NEW YORK The National Advertising Division (NAD) of BBB National Programs recommended that T-Mobile US, Inc. discontinue all claims that it has the most reliable 5G network according to third-party testing company, umlaut. T-Mobile will appeal NAD's decision. The express and implied claims, which appeared in two television commercials and internet advertising, were challenged by AT&T Services, Inc.
In support of its superior 5G network reliability claim, T-Mobile relied on the results of an audit report conducted by umlaut.

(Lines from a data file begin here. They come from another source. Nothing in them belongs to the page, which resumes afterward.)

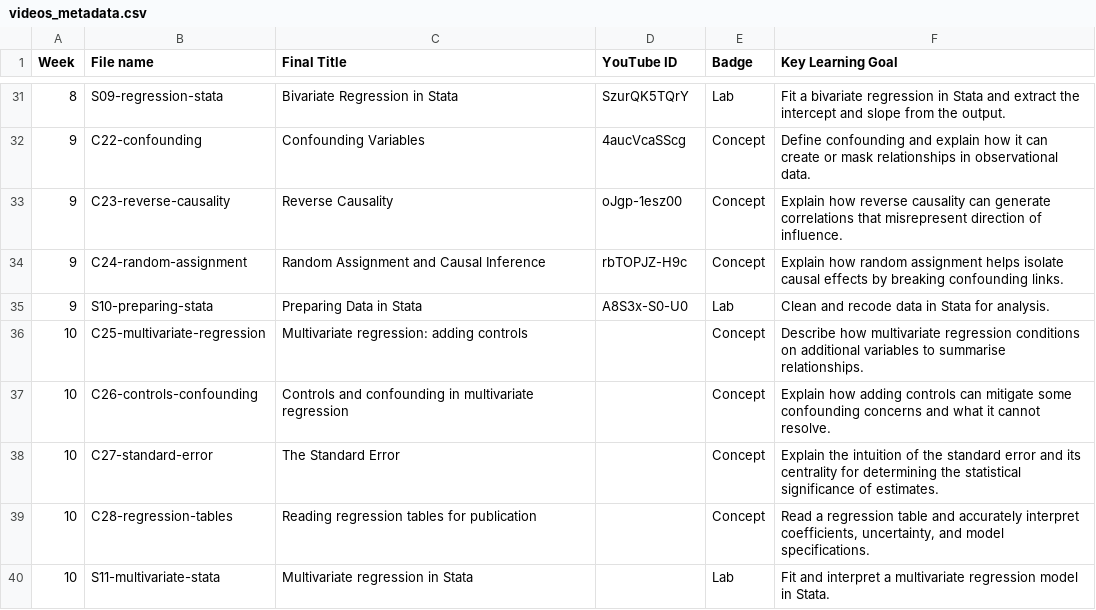
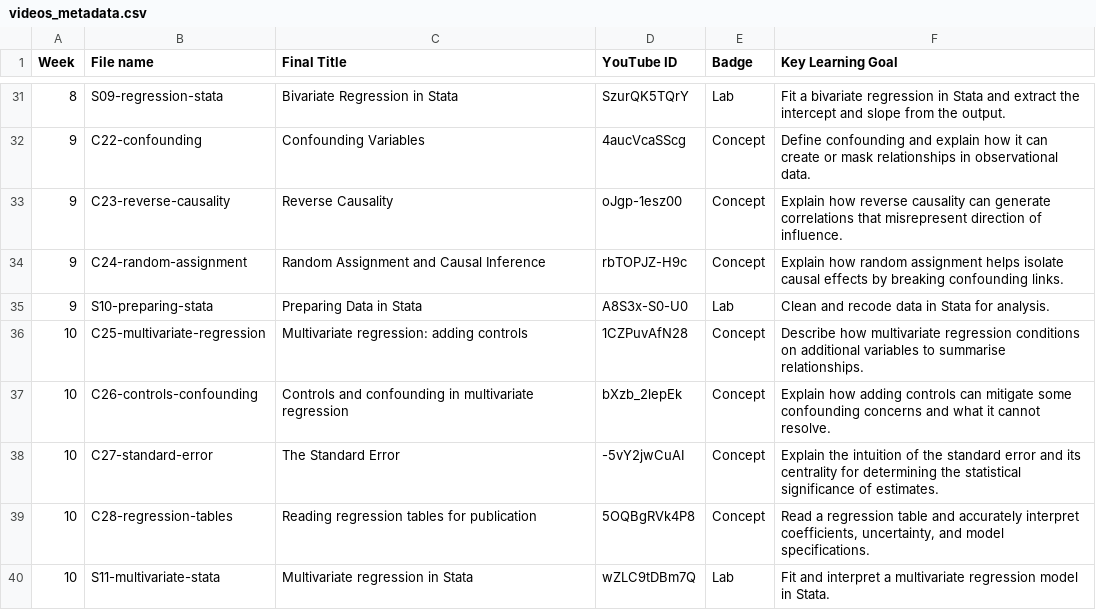
Before and after one commit to lfalab/methods-education, a CSV file: reference/videos_metadata.csv, drawn as a sheet; only a part is shown, gaps mark what is left out.

Commit message:
add topic-organised landing page, embed all video pages, and upload Week 10 videos
- Rewrite index.qmd as a topic-cards landing page (8 categories) and add
  topic landing pages under topics/ as a colleague-facing entry point.
  Sidebar week-by-week structure preserved for student navigation.
- Add scoped Site Restructuring exception in CLAUDE.md permitting these
  edits to index.qmd and the new topic pages.
- Insert YouTube iframe embeds into the 35 video pages that lacked them
  (the 4 pre-existing embeds are untouched).
- Upload C25-C28 and S11 to YouTube and record the new video IDs in
  videos_metadata.csv.
- Add r/make_thumbnail_cards.R and r/add_video_embeds.R for regenerating
  thumbnail cards and inserting embeds from CSV metadata.

```diff
--- a/reference/videos_metadata.csv
+++ b/reference/videos_metadata.csv
@@ -35,6 +35,6 @@
 9,S10-preparing-stata,Preparing Data in Stata,A8S3x-S0-U0,Lab,Clean and recode data in Stata for analysis.
-10,C25-multivariate-regression,Multivariate regression: adding controls,,Concept,Describe how multivariate regression conditions on additional variables to summarise relationships.
-10,C26-controls-confounding,Controls and confounding in multivariate regression,,Concept,Explain how adding controls can mitigate some confounding concerns and what it cannot resolve.
-10,C27-standard-error,The Standard Error,,Concept,Explain the intuition of the standard error and its centrality for determining the statistical significance of estimates.
-10,C28-regression-tables,Reading regression tables for publication,,Concept,"Read a regression table and accurately interpret coefficients, uncertainty, and model specifications."
-10,S11-multivariate-stata,Multivariate regression in Stata,,Lab,Fit and interpret a multivariate regression model in Stata.
+10,C25-multivariate-regression,Multivariate regression: adding controls,1CZPuvAfN28,Concept,Describe how multivariate regression conditions on additional variables to summarise relationships.
+10,C26-controls-confounding,Controls and confounding in multivariate regression,bXzb_2lepEk,Concept,Explain how adding controls can mitigate some confounding concerns and what it cannot resolve.
+10,C27-standard-error,The Standard Error,-5vY2jwCuAI,Concept,Explain the intuition of the standard error and its centrality for determining the statistical significance of estimates.
+10,C28-regression-tables,Reading regression tables for publication,5OQBgRVk4P8,Concept,"Read a regression table and accurately interpret coefficients, uncertainty, and model specifications."
+10,S11-multivariate-stata,Multivariate regression in Stata,wZLC9tDBm7Q,Lab,Fit and interpret a multivariate regression model in Stata.
```
Also changed, not shown: 49 other files.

The umlaut report uses crowdsourced data collected from mobile phones by software that operates in the background of apps downloaded from the Google Play app store.
NAD noted that umlaut's scoring for 5G network reliability tested the following three metrics:
- 5G Coverage Reach the ability of the phone to find 5G coverage;
- 5G Connection Share an evaluation of how many user's data speed samples involved a 5G connection; and
- DL speed an evaluation of how many download samples are good for supporting popular services like basic internet, HD video and UHD video.
Although T-Mobile argued that many consumers toggle between 4G and 5G and umlaut's testing methodology represents how many consumers currently use 5G as a supplement to 4G, NAD determined that non-5G data cannot be used to support a claim about a 5G network.
NAD noted that a claim about reliability reasonably conveys the message that consumers can use the network and stay connected for their intended purpose or to complete their task. NAD noted that umlaut testing measures two coverage metrics and one speed metric. While NAD agreed that speed and coverage are important to consider when talking about 5G network reliability, speed and coverage alone cannot support a reliability claim.
For these reasons, NAD found that umlaut's methodology for testing the reliability of 5G networks was not a good fit for T-Mobile's "most reliable" 5G network claim because the data used for analysis was conducted on both 5G and non-5G networks and the metrics used did not accurately measure reliability. Accordingly, NAD recommended that T-Mobile discontinue any and all express and implied claims that T-Mobile is the "most reliable 5G network" according to umlaut.
In its advertiser statement, T-Mobile stated that it "is disappointed with and will appeal NAD's decision." Further, the advertiser referenced umlaut's determination that "T-Mobile's 5G network is the most reliable 5G network in the United States" and stated that "like other similarly situated advertisers, T-Mobile should be able to advertise this independent award. Because T-Mobile strongly disagrees with NAD's recommendation that it not do so, it will appeal NAD's decision."
Such appeals of NAD decisions are made to the BBB National Programs' National Advertising Review Board (NARB), the appellate-level truth-in-advertising body of BBB National Programs.
BBB National Programs